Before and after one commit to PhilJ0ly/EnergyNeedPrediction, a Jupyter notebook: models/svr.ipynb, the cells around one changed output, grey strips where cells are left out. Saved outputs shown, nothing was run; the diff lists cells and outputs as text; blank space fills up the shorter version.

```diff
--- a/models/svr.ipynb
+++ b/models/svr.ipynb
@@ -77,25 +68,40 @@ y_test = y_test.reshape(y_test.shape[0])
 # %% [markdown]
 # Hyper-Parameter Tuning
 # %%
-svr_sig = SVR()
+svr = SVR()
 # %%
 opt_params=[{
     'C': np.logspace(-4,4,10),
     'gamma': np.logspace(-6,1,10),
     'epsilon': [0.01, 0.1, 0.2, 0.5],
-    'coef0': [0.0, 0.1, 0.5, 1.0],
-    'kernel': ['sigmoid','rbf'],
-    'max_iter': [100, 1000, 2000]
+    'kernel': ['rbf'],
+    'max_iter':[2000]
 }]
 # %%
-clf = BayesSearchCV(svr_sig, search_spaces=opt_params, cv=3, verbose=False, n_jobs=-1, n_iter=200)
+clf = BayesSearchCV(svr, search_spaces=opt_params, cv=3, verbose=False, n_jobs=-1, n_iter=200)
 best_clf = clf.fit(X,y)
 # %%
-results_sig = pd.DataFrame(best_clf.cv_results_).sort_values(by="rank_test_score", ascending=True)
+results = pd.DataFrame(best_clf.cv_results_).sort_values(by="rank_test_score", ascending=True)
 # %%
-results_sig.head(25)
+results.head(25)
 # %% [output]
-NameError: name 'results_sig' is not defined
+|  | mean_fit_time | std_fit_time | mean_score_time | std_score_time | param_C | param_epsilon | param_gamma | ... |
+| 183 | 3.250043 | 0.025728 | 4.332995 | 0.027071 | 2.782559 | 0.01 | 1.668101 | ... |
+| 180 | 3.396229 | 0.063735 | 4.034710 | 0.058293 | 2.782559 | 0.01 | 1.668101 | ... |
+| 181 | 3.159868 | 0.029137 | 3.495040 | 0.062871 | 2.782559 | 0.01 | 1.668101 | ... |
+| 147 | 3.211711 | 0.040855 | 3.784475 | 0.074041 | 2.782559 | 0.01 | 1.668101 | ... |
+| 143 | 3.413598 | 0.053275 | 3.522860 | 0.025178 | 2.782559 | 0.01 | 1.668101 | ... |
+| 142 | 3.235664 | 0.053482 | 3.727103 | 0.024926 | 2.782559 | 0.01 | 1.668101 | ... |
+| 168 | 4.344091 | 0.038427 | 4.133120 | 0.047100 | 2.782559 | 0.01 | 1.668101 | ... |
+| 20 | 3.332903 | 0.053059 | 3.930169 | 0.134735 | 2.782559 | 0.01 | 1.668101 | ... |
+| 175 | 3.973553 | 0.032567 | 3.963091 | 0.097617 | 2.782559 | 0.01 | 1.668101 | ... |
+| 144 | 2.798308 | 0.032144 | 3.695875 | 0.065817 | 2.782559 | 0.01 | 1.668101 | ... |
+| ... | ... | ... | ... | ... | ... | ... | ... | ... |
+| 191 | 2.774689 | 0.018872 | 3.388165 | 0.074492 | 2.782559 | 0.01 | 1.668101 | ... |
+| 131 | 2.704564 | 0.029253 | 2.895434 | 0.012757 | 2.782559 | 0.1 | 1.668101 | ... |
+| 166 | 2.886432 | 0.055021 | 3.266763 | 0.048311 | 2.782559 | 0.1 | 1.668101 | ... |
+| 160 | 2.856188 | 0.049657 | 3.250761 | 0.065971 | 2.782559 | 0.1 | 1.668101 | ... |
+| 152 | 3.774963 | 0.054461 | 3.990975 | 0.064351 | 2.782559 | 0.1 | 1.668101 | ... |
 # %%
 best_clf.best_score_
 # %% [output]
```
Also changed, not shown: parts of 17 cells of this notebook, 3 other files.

- - - - -

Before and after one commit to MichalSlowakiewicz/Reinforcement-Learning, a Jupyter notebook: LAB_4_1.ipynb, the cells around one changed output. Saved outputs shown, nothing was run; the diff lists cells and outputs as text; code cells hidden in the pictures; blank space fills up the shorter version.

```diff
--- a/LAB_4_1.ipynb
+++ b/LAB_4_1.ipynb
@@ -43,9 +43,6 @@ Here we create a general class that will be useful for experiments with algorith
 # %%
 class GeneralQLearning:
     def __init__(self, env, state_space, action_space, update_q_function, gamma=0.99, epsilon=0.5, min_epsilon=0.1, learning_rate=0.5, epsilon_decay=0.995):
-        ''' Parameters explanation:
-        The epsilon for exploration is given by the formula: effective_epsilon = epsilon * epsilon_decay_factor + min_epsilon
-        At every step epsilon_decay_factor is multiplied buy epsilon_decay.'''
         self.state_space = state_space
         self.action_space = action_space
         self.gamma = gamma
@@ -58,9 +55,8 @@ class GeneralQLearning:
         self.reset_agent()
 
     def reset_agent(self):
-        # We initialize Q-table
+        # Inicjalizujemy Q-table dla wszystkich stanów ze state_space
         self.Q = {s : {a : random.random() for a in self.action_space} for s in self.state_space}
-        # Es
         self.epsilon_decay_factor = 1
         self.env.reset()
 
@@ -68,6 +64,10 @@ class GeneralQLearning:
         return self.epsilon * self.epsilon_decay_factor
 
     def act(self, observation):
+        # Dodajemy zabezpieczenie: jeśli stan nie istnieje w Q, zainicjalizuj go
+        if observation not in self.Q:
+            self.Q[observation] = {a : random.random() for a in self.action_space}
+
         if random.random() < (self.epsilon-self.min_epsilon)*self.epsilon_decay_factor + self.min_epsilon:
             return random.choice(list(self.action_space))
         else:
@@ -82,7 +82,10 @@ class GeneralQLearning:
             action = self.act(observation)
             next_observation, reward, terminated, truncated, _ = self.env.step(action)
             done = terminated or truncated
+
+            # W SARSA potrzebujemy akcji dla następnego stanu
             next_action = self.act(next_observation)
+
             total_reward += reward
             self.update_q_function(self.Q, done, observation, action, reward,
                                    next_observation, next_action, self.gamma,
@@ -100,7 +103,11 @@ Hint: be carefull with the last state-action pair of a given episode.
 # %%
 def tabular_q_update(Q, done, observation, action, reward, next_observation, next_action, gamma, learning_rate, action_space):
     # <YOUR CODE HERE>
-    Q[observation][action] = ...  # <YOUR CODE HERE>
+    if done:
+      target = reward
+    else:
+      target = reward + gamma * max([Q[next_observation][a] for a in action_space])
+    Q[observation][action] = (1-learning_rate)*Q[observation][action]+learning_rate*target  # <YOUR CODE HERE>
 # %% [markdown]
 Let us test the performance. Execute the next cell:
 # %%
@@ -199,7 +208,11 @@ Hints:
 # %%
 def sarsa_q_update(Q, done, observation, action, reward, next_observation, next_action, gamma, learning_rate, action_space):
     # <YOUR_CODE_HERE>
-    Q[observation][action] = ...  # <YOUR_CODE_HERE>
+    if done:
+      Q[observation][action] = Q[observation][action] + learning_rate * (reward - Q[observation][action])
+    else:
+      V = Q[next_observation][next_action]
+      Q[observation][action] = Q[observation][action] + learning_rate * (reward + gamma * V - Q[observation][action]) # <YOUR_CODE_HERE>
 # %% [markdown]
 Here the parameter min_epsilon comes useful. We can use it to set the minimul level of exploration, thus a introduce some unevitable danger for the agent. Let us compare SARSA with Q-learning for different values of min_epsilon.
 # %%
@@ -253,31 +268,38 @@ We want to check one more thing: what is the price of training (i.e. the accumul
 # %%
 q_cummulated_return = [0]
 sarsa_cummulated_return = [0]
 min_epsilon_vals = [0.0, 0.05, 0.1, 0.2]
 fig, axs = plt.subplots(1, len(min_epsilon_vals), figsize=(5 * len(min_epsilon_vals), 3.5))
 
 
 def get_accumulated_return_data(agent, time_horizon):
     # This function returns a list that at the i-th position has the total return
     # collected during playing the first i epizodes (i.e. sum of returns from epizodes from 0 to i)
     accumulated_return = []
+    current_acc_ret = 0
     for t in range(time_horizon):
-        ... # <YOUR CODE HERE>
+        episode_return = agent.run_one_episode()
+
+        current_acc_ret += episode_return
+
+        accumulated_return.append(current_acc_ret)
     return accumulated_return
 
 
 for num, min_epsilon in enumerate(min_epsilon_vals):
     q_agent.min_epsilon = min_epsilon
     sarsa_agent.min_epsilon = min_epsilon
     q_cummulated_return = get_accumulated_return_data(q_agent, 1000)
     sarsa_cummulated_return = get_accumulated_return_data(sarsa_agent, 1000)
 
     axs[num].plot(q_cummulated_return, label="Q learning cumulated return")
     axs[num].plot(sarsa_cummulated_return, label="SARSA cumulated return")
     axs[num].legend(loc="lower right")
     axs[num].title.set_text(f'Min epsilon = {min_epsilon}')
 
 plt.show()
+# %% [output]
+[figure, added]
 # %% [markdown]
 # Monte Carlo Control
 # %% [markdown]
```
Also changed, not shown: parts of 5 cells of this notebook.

- - - - -

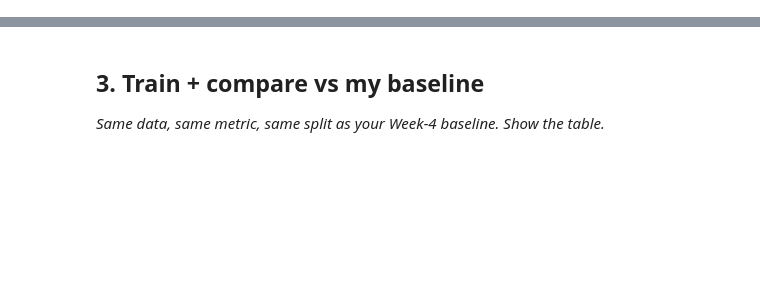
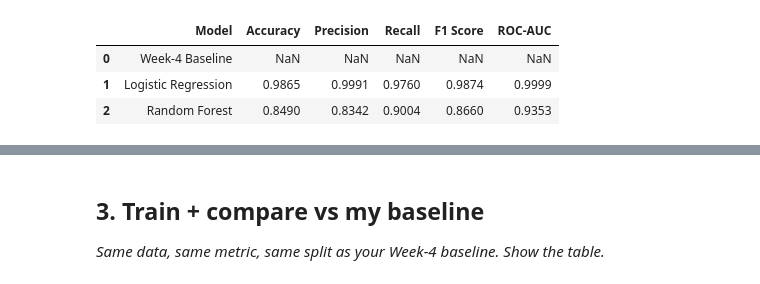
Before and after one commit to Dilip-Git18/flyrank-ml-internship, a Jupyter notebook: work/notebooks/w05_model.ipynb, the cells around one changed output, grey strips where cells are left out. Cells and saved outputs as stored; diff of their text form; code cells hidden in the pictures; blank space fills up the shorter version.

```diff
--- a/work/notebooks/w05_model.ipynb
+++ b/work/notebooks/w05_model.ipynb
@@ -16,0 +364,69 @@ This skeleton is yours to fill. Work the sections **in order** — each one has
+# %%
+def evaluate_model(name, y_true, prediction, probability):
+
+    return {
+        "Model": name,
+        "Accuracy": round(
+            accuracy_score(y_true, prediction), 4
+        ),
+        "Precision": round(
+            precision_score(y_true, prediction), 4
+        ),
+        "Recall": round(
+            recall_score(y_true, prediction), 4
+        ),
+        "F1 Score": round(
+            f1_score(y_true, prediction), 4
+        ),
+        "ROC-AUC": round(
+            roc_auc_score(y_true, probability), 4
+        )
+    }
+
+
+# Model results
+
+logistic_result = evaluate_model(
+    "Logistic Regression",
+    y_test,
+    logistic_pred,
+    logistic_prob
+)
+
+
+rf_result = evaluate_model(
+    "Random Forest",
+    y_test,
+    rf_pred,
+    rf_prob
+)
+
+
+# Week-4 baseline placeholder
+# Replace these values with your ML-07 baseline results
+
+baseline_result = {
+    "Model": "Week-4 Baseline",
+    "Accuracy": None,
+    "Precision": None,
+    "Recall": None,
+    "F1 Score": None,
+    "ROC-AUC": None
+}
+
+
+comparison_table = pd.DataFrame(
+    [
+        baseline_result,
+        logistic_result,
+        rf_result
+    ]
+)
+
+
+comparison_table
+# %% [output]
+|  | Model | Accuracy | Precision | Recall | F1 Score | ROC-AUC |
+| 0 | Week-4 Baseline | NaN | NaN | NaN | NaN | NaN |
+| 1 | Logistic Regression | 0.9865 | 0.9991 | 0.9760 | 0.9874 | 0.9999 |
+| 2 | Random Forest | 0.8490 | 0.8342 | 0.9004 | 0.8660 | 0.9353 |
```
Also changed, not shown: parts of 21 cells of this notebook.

- - - - -

## What you are asked to do:
Could you copy each line in the listing above that includes the word "output"?

## Answer area:
Before and after one commit to PhilJ0ly/EnergyNeedPrediction, a Jupyter notebook: models/svr.ipynb, the cells around one changed output, grey strips where cells are left out. Saved outputs shown, nothing was run; the diff lists cells and outputs as text; blank space fills up the shorter version.
 # %% [output]
 # %% [output]
Before and after one commit to MichalSlowakiewicz/Reinforcement-Learning, a Jupyter notebook: LAB_4_1.ipynb, the cells around one changed output. Saved outputs shown, nothing was run; the diff lists cells and outputs as text; code cells hidden in the pictures; blank space fills up the shorter version.
+# %% [output]
Before and after one commit to Dilip-Git18/flyrank-ml-internship, a Jupyter notebook: work/notebooks/w05_model.ipynb, the cells around one changed output, grey strips where cells are left out. Cells and saved outputs as stored; diff of their text form; code cells hidden in the pictures; blank space fills up the shorter version.
+# %% [output]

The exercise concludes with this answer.